• [INSTRUCTIONS TO FOLLOW]: Each record is to be given again precisely as written.

• [PROVIDED MATERIAL]:

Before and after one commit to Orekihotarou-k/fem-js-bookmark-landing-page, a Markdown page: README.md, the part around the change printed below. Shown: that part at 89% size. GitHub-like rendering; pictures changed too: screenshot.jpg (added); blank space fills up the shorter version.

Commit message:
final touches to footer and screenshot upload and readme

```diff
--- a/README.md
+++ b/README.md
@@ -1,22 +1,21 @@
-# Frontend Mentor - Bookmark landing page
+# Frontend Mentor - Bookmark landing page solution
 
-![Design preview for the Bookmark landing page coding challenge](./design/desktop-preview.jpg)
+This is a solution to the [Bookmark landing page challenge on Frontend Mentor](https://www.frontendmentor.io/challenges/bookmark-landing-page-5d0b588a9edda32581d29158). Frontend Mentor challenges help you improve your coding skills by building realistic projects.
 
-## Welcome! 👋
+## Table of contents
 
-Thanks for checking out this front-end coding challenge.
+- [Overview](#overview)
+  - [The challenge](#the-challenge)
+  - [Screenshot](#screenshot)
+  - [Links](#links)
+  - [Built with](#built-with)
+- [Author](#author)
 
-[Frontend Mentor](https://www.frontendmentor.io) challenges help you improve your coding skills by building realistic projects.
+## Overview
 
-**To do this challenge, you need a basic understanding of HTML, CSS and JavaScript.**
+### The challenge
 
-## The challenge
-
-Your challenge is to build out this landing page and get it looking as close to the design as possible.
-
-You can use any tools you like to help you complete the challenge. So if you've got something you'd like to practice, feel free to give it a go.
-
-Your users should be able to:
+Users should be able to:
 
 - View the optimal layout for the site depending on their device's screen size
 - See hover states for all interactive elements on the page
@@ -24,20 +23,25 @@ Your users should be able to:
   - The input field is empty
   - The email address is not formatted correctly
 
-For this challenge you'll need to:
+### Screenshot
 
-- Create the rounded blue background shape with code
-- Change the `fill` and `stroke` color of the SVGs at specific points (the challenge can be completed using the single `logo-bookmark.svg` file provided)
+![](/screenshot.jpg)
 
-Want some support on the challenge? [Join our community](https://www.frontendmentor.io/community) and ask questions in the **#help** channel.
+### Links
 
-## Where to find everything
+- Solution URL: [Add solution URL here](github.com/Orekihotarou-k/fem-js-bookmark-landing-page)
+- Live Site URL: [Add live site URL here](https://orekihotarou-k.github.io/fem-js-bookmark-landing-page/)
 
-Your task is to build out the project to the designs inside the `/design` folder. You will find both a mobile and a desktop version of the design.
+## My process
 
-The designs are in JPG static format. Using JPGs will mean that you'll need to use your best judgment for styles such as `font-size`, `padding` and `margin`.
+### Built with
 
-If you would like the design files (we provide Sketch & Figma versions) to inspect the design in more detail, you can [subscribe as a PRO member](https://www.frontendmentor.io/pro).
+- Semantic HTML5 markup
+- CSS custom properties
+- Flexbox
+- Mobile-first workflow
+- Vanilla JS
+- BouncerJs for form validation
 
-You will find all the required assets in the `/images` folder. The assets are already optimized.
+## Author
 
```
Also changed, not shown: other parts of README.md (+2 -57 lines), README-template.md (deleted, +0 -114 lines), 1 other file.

• [WRITTEN RESPONSE]:
Before and after one commit to Orekihotarou-k/fem-js-bookmark-landing-page, a Markdown page: README.md, the part around the change printed below. Shown: that part at 89% size. GitHub-like rendering; pictures changed too: screenshot.jpg (added); blank space fills up the shorter version.

Commit message:
final touches to footer and screenshot upload and readme

```diff
--- a/README.md
+++ b/README.md
@@ -1,22 +1,21 @@
-# Frontend Mentor - Bookmark landing page
+# Frontend Mentor - Bookmark landing page solution
 
-![Design preview for the Bookmark landing page coding challenge](./design/desktop-preview.jpg)
+This is a solution to the [Bookmark landing page challenge on Frontend Mentor](https://www.frontendmentor.io/challenges/bookmark-landing-page-5d0b588a9edda32581d29158). Frontend Mentor challenges help you improve your coding skills by building realistic projects.
 
-## Welcome! 👋
+## Table of contents
 
-Thanks for checking out this front-end coding challenge.
+- [Overview](#overview)
+  - [The challenge](#the-challenge)
+  - [Screenshot](#screenshot)
+  - [Links](#links)
+  - [Built with](#built-with)
+- [Author](#author)
 
-[Frontend Mentor](https://www.frontendmentor.io) challenges help you improve your coding skills by building realistic projects.
+## Overview
 
-**To do this challenge, you need a basic understanding of HTML, CSS and JavaScript.**
+### The challenge
 
-## The challenge
-
-Your challenge is to build out this landing page and get it looking as close to the design as possible.
-
-You can use any tools you like to help you complete the challenge. So if you've got something you'd like to practice, feel free to give it a go.
-
-Your users should be able to:
+Users should be able to:
 
 - View the optimal layout for the site depending on their device's screen size
 - See hover states for all interactive elements on the page
@@ -24,20 +23,25 @@ Your users should be able to:
   - The input field is empty
   - The email address is not formatted correctly
 
-For this challenge you'll need to:
+### Screenshot
 
-- Create the rounded blue background shape with code
-- Change the `fill` and `stroke` color of the SVGs at specific points (the challenge can be completed using the single `logo-bookmark.svg` file provided)
+![](/screenshot.jpg)
 
-Want some support on the challenge? [Join our community](https://www.frontendmentor.io/community) and ask questions in the **#help** channel.
+### Links
 
-## Where to find everything
+- Solution URL: [Add solution URL here](github.com/Orekihotarou-k/fem-js-bookmark-landing-page)
+- Live Site URL: [Add live site URL here](https://orekihotarou-k.github.io/fem-js-bookmark-landing-page/)
 
-Your task is to build out the project to the designs inside the `/design` folder. You will find both a mobile and a desktop version of the design.
+## My process
 
-The designs are in JPG static format. Using JPGs will mean that you'll need to use your best judgment for styles such as `font-size`, `padding` and `margin`.
+### Built with
 
-If you would like the design files (we provide Sketch & Figma versions) to inspect the design in more detail, you can [subscribe as a PRO member](https://www.frontendmentor.io/pro).
+- Semantic HTML5 markup
+- CSS custom properties
+- Flexbox
+- Mobile-first workflow
+- Vanilla JS
+- BouncerJs for form validation
 
-You will find all the required assets in the `/images` folder. The assets are already optimized.
+## Author
 
```
Also changed, not shown: other parts of README.md (+2 -57 lines), README-template.md (deleted, +0 -114 lines), 1 other file.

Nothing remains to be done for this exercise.